Fun day! I've been working on a new shield effect the last couple days and I got it working today. The idea was to develop something like this fresnel soap bubble effect. I have to say, WebGL is pretty cool. I never thought I'd be following 3D rendering examples that run live in a web browser. Really nice of them to supply the source code for the shader.
Not that it's a simple drop in...
The biggest part of the job was adding support for cube maps to my renderer. Unfortunately, I discovered that my OpenGL books are outdated again! I have the OpenGL SuperBible and OpenGL Shading Language as well as the OpenGL Programming Guide. They cover most of the things you need to know, but with OpenGL 3.0 a whole bunch of functionality became deprecated, and at some point on the way to the current 4.2, the techniques for passing values in and out of shaders have been redone. There are newer editions of the books, but they are for OpenGL 3 when OpenGL 4 is almost two years old already. It can be expensive staying modern.
The OpenGL SuperBible has OpenGL 3.1 source code for a cube-map example online and it was pretty easy to follow.
The fresnel shader needed a couple of extra matrices my material system didn't have an easy way to pass to the shader. Newer OpenGL deprecates a lot of the gl_ constants and ftransform, so I took a step forward by adding support for automatically passing the modelMatrix, viewMatrix, projectionMatrix and modelViewMatrix to shaders that need them.

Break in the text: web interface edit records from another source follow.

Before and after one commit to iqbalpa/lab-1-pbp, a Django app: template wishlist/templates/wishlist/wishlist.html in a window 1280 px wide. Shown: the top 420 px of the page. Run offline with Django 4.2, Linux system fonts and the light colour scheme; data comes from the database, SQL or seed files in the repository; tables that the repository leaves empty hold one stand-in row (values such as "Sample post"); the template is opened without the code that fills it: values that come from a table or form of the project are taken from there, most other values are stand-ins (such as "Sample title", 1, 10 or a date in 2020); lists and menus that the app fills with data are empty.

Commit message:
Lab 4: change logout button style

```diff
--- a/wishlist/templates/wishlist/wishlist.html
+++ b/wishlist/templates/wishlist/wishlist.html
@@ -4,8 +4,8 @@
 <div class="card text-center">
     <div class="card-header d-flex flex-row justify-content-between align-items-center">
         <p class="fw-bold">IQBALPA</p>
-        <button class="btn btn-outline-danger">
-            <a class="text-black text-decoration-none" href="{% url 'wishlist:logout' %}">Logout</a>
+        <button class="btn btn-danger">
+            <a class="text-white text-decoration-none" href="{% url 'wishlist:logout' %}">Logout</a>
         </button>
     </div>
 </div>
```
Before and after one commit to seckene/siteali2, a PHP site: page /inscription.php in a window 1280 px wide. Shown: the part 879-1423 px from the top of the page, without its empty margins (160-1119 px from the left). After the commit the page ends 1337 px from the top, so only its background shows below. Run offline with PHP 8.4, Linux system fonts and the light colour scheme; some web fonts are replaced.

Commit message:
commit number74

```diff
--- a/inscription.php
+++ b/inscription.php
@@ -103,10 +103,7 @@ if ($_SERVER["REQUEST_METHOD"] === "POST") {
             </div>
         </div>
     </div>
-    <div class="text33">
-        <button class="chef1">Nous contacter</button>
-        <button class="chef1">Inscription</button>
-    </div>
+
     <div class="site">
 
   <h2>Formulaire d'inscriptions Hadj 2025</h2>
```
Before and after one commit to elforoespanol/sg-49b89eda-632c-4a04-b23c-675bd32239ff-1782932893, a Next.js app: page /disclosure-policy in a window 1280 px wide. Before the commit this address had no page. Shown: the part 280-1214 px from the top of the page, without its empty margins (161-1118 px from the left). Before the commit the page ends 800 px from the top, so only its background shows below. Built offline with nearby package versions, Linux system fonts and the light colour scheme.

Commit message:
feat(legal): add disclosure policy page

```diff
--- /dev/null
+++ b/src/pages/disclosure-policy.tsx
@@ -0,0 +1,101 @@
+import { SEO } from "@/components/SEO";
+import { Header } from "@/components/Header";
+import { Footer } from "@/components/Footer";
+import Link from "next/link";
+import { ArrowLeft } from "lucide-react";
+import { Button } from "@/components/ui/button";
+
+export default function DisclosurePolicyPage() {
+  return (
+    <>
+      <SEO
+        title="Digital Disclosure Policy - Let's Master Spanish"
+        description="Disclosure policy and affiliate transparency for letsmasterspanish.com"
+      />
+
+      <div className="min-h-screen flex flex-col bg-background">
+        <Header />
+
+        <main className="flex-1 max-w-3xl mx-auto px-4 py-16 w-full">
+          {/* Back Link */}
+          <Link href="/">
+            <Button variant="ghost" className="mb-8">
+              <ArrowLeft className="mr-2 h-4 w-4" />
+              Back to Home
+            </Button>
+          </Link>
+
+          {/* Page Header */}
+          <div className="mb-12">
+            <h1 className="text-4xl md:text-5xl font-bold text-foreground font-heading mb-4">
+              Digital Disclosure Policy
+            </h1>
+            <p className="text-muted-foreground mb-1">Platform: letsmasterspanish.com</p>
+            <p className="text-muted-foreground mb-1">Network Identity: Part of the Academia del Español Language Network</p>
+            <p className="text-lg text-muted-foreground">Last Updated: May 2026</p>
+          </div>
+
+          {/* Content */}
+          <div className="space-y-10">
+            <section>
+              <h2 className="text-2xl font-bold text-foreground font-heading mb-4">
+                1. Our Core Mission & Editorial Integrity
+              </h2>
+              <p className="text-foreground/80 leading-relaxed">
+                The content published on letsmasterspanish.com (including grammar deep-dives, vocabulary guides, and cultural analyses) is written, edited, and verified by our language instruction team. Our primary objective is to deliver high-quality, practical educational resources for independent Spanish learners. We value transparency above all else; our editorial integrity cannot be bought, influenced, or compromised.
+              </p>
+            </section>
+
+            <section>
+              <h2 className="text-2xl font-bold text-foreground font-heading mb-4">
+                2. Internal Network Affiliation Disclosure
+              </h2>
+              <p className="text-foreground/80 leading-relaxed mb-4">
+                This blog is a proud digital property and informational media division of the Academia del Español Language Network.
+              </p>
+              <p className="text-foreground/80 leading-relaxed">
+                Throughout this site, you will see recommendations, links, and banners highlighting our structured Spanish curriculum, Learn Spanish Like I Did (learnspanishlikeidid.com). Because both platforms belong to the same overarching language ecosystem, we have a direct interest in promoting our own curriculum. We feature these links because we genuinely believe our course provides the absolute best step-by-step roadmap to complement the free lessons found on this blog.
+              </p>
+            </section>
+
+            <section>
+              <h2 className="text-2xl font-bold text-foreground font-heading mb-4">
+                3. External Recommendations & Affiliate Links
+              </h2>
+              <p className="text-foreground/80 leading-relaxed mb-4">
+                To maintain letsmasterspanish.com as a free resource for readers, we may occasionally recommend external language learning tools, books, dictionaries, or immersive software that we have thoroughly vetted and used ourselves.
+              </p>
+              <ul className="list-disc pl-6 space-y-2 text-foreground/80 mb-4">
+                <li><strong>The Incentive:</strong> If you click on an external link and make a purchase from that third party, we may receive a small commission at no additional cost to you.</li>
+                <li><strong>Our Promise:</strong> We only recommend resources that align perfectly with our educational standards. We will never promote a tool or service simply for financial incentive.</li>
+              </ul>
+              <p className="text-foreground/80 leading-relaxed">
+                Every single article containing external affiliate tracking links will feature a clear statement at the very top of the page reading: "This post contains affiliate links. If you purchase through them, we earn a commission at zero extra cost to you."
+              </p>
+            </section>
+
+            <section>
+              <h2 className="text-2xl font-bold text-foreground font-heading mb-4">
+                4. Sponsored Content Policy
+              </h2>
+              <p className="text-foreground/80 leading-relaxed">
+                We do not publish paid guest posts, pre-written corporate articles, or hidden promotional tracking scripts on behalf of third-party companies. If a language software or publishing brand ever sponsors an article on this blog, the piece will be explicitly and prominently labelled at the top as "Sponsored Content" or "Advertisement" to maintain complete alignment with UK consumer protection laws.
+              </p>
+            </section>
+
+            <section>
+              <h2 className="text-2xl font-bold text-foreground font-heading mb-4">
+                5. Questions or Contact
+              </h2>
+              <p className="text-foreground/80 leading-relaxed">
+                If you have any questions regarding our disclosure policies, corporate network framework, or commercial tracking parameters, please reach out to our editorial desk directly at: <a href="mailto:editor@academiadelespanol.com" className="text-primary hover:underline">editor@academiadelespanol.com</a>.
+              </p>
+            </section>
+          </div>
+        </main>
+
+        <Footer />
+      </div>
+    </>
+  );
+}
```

Debugging shaders is pain. I'm not all that hot at math, particularly 3D math, so there's a lot of staring at it to decide if it is correct. After doing a few shaders, I now start with a simple solid color shader, then build from there. With the fresnel shader, there are two parts to the shader: the reflective part and the fresnel part. The reflective part seemed the easiest part to be able to judge its correctness by looking at it so I started there. First I noticed that when the camera moved the reflection moved the wrong way. Turns out I had to reverse the X coordinates for the cube mapping.
I am mapping a sphere, but if you look at the soap bubbles in the sample, they are nice and smooth looking, but mine was all faceted - kind of like a disco ball. Something was wrong with the normals. Got it! All the normals were sticking straight out from the faces, rather than half-way between the adjacent faces. Hunted around in Blender and found I needed to select smooth shading rather than the default shading. Immediately the sphere switched to smooth in blender. Loading it into the game, it looked just like it did in Blender. It amazes me every time that happens (although it happens pretty consistently now - the pipeline's getting solid.)
With the reflection working I put the fresnel part back into the pixel shader, and voila - a soap bubble appeared.
I still have some work to do on my shield effect. Now that its working, I'm not sure if I'm going to use the cube map. The one problem with the cube map is that it needs to be generated based on where the object that is reflecting is located in the world, so as a practical matter, for moving objects the cube map texture needs to be updated frequently. I'm not sure I want to go to all that trouble. I thought I might be able to use it with a static cube map of grass and sky, but I'm not really satisfied with the look of that now that I've seen it.
Cube maps are certainly a worthwhile feature however as it gives me the option of supporting reflective surfaces and I can easily add a skybox.